Billionaire funds projects aimed at injecting upper atmosphere with sulphur particles
Paul Joseph Watson
Monday, February 6, 2012
Microsoft founder Bill Gates continues to pour millions of dollars into high-risk geoengineering projects that purport to offer a solution to global warming yet have been savaged by environmentalists as potentially posing a greater threat than climate change itself.
“Concern is now growing that the small but influential group of scientists, and their backers, may have a disproportionate effect on major decisions about geoengineering research and policy,” reports the London Guardian, quoting critics who allege that Gates’ funding has enabled geoengineering advocates to “dominate the deliberations of the UN’s Intergovernmental Panel on Climate Change.”
In 2010, Gates was criticized for ploughing $300,000 dollars into a sea trial of cloud-whitening technology which involved spraying clouds with microscopic particles in an effort to make them reflect more sunlight, an experiment dubbed “dangerous” by environmental campaigners.
The report reveals that Gates has backed Professors David Keith, of Harvard University, and Ken Caldeira of Stanford, to the tune of $4.6 million dollars to fund studies based around the premise of injecting sulphur particles into the upper atmosphere designed to reflect sunlight.

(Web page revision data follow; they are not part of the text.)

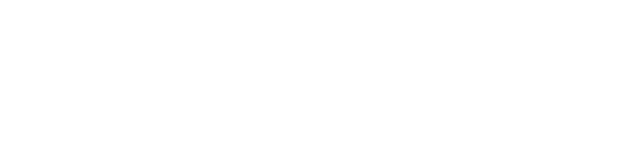
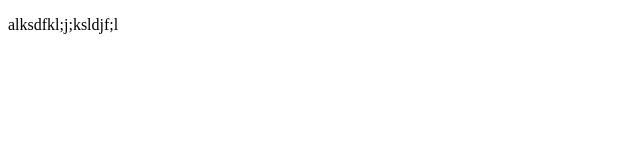
Before and after one commit to Praju1916/-healthy-hour-8159, a plain HTML site: page index.html in a window 1280 px wide. Shown: the whole page, without its empty margins (0-640 px from the left). Drawn offline with Linux system fonts and the light colour scheme.

Commit message:
shine.com

```diff
--- a/index.html
+++ b/index.html
@@ -7,6 +7,6 @@
     <title>Document</title>
 </head>
 <body>
-
+    <p>alksdfkl;j;ksldjf;l</p>
 </body>
 </html>
```
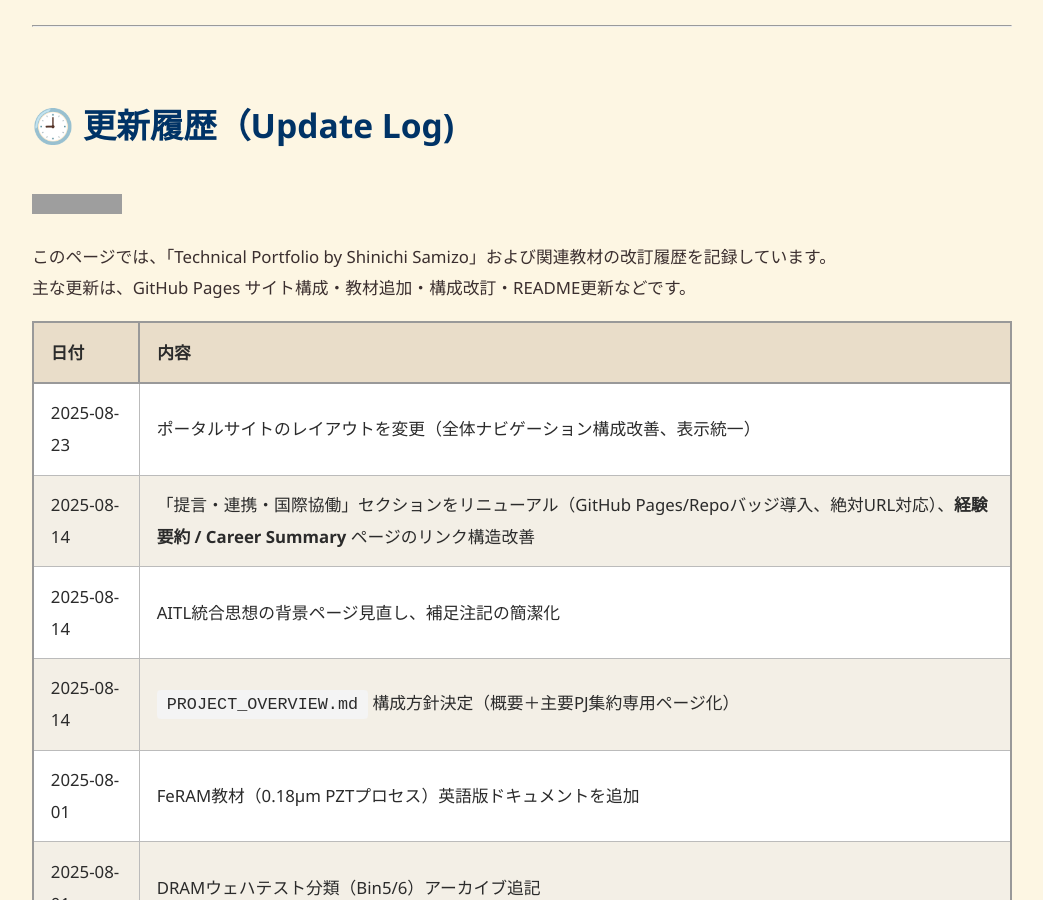
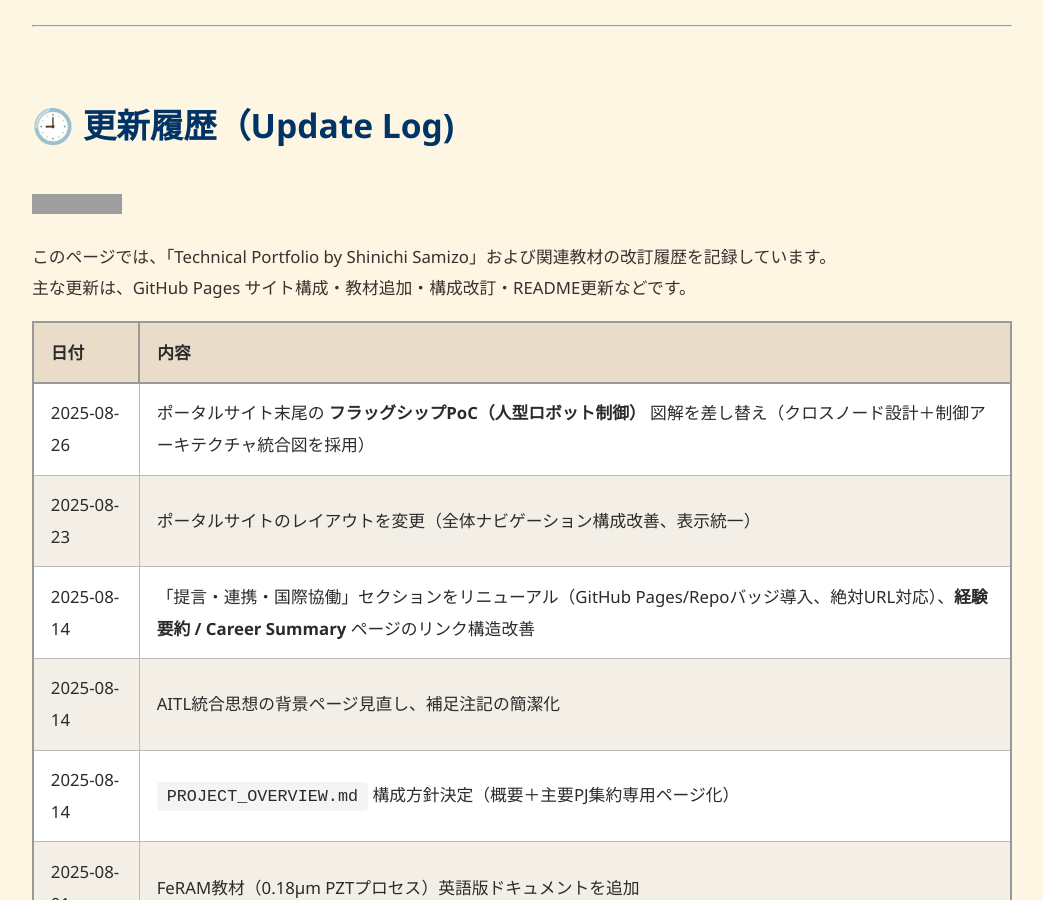
Before and after one commit to Samizo-AITL/Samizo-AITL.github.io, a Jekyll site: the page built from about/update/index.md, in a window 1280 px wide and 900 px high. Shown: the whole window, without its empty margins (118-1161 px from the left). Built offline with Jekyll 4.4.1, drawn with Linux system fonts in a browser that asks for light colours; grey boxes are pictures that could not be loaded.

Commit message:
Update index.md

```diff
--- a/about/update/index.md
+++ b/about/update/index.md
@@ -14,6 +14,7 @@ description: Samizo-AITLおよび関連教材の改訂履歴（GitHub Pagesポ
 
 | 日付       | 内容 |
 |------------|------|
+| 2025-08-26 | ポータルサイト末尾の **フラッグシップPoC（人型ロボット制御）** 図解を差し替え（クロスノード設計＋制御アーキテクチャ統合図を採用） |
 | 2025-08-23 | ポータルサイトのレイアウトを変更（全体ナビゲーション構成改善、表示統一） |
 | 2025-08-14 | 「提言・連携・国際協働」セクションをリニューアル（GitHub Pages/Repoバッジ導入、絶対URL対応）、**経験要約 / Career Summary** ページのリンク構造改善 |
 | 2025-08-14 | AITL統合思想の背景ページ見直し、補足注記の簡潔化 |
```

As we have previously documented, experiments similar to Caldeira’s proposal are already being carried out by U.S. government -backed scientists, such as those at the U.S. Department of Energy’s (DOE) Savannah River National Laboratory in Aiken, S.C, who in 2009 began conducting studies which involved shooting huge amounts of particulate matter, in this case “porous-walled glass microspheres,” into the stratosphere.
Exposure to sulphur has been linked to innumerable physical and neurological diseases, including reproductive failure, behavioral changes, damage to the immune system, as well as liver, heart and stomach disorders.
Even pro-geoengineering scientist Mark Watson, admits that injecting sulphur into the atmosphere could lead to “acid rain, ozone depletion or weather pattern disruption.”
Rutgers University meteorologist Alan Robock also, “created computer simulations indicating that sulfate clouds could potentially weaken the Asian and African summer monsoons, reducing rain that irrigates the food crops of billions of people.”